Consistent with the Company’s geophysical data and geological model, the target zone of sediments saturated with brine that could contain lithium was intersected at 140 meters, and has continued to the completed depth of 307 meters with the brine zone target open below that depth. Recent sampling in the interval from 183 to 198 meters returned   an average of 229 mg/liter lithium as reported in the Company’s press release dated December 7, 2017. Onsite quality assurance and quality control (QA/QC) was supervised by Mr. William Feyerabend, a Certified Professional Geologist and a Qualified Person under NI 43-101. Mr. Feyerabend supervised and approves the scientific and technical disclosure contained in this press release.

Adrian Hobkirk, CEO of NRG Metals Inc., commented, “We are very excited that we have a lithium saturated brine confirmed near the top of the target zone at Salar Escondido and the fact that the brine zone now appears to be very thick. Given that our current drilling bottoms in brine and is open at depth is very encouraging highlighting the substantial size potential of the salar. We look forward to reporting the sampling in progress and continuing the exploration at Salar Escondido to fully assess and delineate this discovery.”

The Salar Escondido is a large basin, roughly 20 by 40 kilometers in size, which is mostly covered by a series of overlapping alluvial fans. NRG’s technical team believes that a large salar with an area of at least 700 km2 had developed in the basin approximately two million years ago. After the salar was formed, it was buried by coalescing alluvial fans, and it is thus considered to be a “paleo-salar,” hence the name Salar Escondido, which means “hidden salar” in Spanish.
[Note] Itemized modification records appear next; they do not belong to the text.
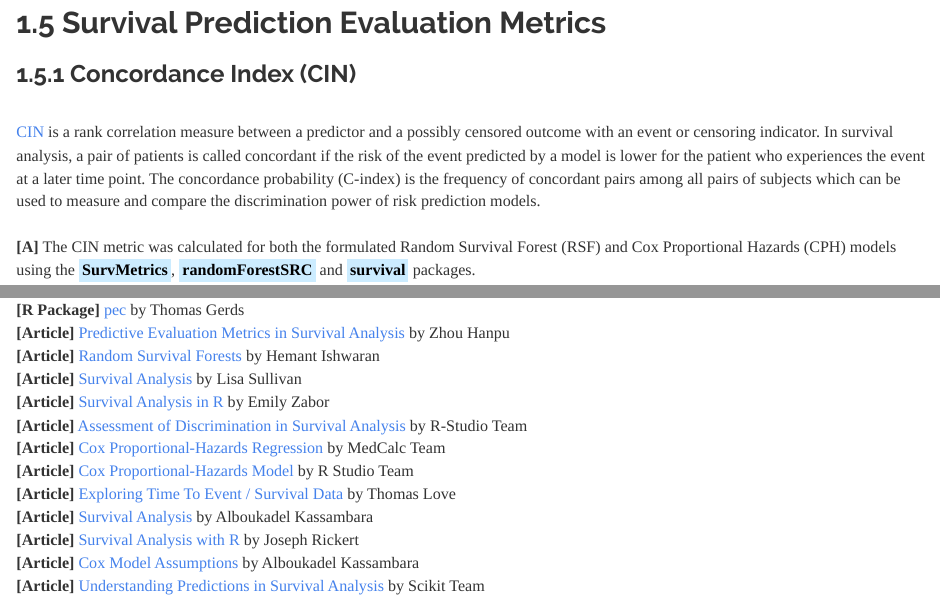
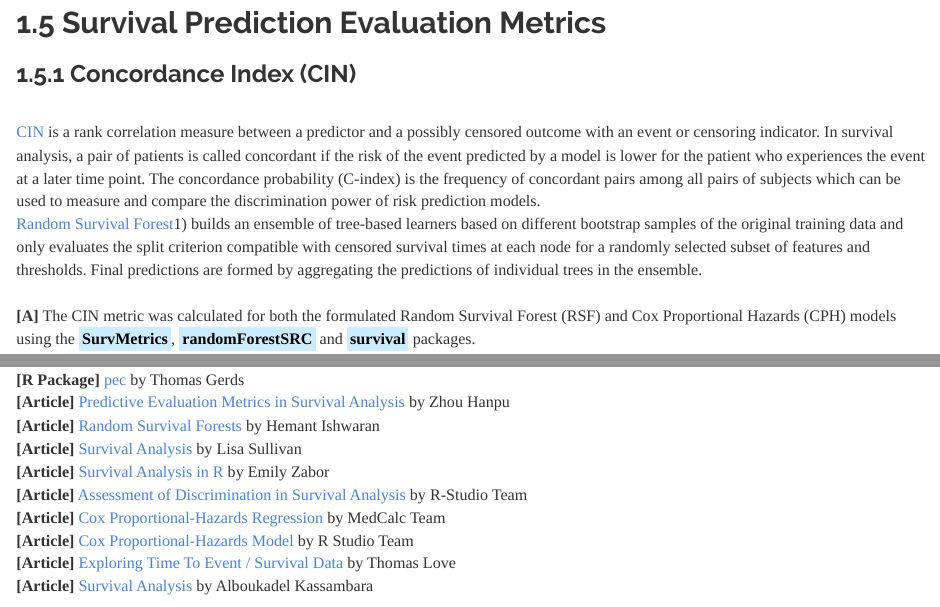
Before and after one commit to JohnPaulinePineda/Portfolio_Project_29, an R Markdown document (docs/index.Rmd): the page in a window 1100 px wide, from 17460 px down, and a second part further down, joined at a grey line. Rendered offline with R 4.5, knitr and Pandoc, with nearby package versions; some code elsewhere in the file could not run offline; a font, style sheet, LaTeX package, included part or bibliography that could not be used is replaced or left out; long lines of code are wrapped.

Commit message:
Formulated the HTML and RMD files
Formulated the HTML and RMD files

```diff
--- a/docs/index.Rmd
+++ b/docs/index.Rmd
@@ -1186,7 +1186,8 @@ arrange_ggsurvplots(KMPlot_List,
 
 ###  1.5.1 Concordance Index (CIN)
 |
-| [CIN](https://jamanetwork.com/journals/jama/article-abstract/372568)  is a rank correlation measure between a predictor and a possibly censored outcome with an event or censoring indicator. In survival analysis, a pair of patients is called concordant if the risk of the event predicted by a model is lower for the patient who experiences the event at a later time point. The concordance probability (C-index) is the frequency of concordant pairs among all pairs of subjects which can be used to measure and compare the discrimination power of risk prediction models.
+| [CIN](https://jamanetwork.com/journals/jama/article-abstract/372568) is a rank correlation measure between a predictor and a possibly censored outcome with an event or censoring indicator. In survival analysis, a pair of patients is called concordant if the risk of the event predicted by a model is lower for the patient who experiences the event at a later time point. The concordance probability (C-index) is the frequency of concordant pairs among all pairs of subjects which can be used to measure and compare the discrimination power of risk prediction models.
+| [Random Survival Forest](https://onlinelibrary.wiley.com/doi/abs/10.1002/sam.10103)1) builds an ensemble of tree-based learners based on different bootstrap samples of the original training data and only evaluates the split criterion compatible with censored survival times at each node for a randomly selected subset of features and thresholds. Final predictions are formed by aggregating the predictions of individual trees in the ensemble.
 |
 | **[A]** The CIN metric was calculated for both the formulated Random Survival Forest (RSF) and Cox Proportional Hazards (CPH) models using the <mark style="background-color: #CCECFF">**SurvMetrics**</mark>, <mark style="background-color: #CCECFF">**randomForestSRC**</mark> and <mark style="background-color: #CCECFF">**survival**</mark> packages.
 |
```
Tell Us What You Think

Do you have a review, update or anything you would like to add to this news story?

Leave your feedback